- _About this task_: Determine how many lines in the entries below include the word "SizedBox", and reply with that number alone.

- _Source data_:
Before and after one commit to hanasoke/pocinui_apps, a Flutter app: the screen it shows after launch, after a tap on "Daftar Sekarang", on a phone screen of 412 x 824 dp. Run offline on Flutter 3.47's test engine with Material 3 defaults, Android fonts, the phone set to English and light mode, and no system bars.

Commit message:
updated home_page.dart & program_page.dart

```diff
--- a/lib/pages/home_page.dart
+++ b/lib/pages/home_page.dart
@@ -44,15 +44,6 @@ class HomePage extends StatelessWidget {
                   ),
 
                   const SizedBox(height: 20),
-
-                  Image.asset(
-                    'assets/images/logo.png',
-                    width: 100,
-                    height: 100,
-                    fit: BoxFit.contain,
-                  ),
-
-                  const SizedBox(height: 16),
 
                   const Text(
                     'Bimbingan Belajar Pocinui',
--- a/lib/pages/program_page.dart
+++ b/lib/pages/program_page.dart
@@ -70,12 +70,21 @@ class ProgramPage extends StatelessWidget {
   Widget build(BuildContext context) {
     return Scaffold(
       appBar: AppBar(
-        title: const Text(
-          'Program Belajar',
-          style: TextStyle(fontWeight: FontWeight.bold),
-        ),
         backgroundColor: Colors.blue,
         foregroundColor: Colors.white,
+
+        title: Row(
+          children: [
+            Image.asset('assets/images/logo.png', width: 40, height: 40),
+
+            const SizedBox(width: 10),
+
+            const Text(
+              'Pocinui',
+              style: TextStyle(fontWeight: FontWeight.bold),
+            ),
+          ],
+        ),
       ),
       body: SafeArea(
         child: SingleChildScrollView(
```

- _Solution to this exercise_: 3